Fox Business, the only media organization that hasn’t pulled out of a high-profile Saudi conference, is muddying the waters around possible Saudi involvement in a journalist’s disappearance
On October 3, The Associated Press reported that Saudi Arabian journalist (and U.S. permanent resident) Jamal Khashoggi, last seen entering a Saudi consulate in Istanbul, was missing. The disappearance drew significant media attention through October 11, when the Turkish government claimed to have audio and video proof that Khashoggi was assassinated and dismembered inside the Saudi consulate.
As evidence of Saudi involvement grew, many big media organizations have pulled out of the Saudi-planned Future Investment Initiative conference -- except Fox Business. Fox Business personalities have made suspect comments about Khashoggi’s disappearance, sowing confusion about possible Saudi culpability and downplaying the seriousness of the assassination if the Saudi government is guilty.
On the October 15 edition of Fox Business’ Cavuto: Coast to Coast, John Hannah, who served as an adviser to former Vice President Dick Cheney, said that even if the Saudi government did murder Khashoggi, “diplomatically, we have got to maintain the strategic U.S.-Saudi relationship at the same time as we express real displeasure with what the Saudis have done here.”
Host Neil Cavuto later floated a bizarre conspiracy theory that Khashoggi’s disappearance may have been “hatched by the Turks to get at the Saudis, to embarrass them, to put them in a position.”

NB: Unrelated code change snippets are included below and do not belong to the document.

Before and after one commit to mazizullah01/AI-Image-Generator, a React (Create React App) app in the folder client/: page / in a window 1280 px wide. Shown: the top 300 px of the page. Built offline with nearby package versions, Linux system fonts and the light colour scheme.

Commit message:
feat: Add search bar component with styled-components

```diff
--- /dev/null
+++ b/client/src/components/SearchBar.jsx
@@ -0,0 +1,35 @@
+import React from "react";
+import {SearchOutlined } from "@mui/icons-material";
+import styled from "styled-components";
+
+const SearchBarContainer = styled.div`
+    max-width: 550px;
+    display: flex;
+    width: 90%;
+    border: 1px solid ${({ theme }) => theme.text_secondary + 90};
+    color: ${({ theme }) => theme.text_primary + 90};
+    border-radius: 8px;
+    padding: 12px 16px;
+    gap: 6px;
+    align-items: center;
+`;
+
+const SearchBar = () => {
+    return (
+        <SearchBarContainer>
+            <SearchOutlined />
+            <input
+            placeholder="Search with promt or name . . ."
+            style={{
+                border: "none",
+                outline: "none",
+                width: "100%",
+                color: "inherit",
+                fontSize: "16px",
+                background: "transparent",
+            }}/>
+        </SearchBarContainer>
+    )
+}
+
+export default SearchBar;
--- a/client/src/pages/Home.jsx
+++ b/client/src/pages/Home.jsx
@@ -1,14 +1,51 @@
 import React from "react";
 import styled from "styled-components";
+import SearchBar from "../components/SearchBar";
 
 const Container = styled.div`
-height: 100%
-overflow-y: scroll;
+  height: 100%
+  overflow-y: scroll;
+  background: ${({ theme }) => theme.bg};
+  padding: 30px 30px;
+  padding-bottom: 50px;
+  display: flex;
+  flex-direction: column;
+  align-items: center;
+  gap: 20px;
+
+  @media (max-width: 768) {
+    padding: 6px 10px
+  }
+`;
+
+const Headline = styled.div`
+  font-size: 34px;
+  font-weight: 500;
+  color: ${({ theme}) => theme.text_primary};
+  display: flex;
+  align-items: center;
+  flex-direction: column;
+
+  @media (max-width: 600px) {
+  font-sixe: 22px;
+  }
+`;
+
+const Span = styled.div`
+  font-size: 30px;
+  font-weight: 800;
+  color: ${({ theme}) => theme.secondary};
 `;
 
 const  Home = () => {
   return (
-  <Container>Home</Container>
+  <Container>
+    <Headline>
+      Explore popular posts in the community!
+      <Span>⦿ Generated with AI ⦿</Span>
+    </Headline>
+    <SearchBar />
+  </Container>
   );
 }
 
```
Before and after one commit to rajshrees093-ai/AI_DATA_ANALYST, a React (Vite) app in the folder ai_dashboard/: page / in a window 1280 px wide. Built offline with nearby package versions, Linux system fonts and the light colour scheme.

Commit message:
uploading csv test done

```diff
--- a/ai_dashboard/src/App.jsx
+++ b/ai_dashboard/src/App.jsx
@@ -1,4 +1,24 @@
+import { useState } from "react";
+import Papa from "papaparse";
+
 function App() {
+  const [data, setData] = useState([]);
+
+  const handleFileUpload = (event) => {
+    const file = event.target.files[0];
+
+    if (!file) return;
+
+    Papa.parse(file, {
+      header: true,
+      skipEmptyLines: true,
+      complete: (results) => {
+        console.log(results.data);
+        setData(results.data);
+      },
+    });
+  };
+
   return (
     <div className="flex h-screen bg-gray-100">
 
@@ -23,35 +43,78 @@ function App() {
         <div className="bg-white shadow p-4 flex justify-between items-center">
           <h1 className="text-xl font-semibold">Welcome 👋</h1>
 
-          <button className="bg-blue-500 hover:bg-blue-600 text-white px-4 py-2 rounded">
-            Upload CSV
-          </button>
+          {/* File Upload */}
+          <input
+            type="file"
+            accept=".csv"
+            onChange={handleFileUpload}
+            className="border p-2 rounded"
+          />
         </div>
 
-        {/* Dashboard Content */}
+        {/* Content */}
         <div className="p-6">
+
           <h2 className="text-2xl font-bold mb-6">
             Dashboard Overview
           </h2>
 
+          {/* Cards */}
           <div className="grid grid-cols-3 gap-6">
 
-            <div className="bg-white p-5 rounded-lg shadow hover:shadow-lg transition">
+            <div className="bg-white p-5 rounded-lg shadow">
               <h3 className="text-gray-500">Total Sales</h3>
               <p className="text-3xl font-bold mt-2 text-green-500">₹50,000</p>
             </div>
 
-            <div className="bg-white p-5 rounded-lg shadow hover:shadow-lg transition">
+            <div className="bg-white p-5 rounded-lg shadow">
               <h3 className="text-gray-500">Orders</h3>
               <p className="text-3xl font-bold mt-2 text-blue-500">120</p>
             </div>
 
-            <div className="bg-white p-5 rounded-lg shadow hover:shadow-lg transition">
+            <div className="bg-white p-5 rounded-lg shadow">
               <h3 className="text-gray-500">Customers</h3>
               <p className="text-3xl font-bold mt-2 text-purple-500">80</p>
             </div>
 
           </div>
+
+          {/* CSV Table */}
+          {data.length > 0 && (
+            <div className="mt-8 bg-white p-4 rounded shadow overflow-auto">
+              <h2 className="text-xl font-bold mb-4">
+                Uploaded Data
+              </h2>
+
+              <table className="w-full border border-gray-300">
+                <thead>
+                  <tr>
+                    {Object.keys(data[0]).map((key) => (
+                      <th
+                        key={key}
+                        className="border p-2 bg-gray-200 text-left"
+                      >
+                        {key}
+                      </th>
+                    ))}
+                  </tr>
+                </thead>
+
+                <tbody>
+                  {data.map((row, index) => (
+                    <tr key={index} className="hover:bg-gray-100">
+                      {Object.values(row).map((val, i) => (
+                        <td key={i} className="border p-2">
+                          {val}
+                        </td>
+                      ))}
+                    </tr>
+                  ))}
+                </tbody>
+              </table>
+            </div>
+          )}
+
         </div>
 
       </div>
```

On Fox News’ Outnumbered, after senior judicial analyst Andrew Napolitano commented that “there’s no way [Khashoggi] is going to be assassinated without the highest levels of the Saudi government authorizing it,” Fox Business host Melissa Francis chided Napolitano for “assuming that the Saudis did it," noting that "we don’t necessarily know that.” Francis suggested that the alleged murder might not be “what it appears to be” because “it was so obvious, and there are so many quieter ways to dispose of someone.”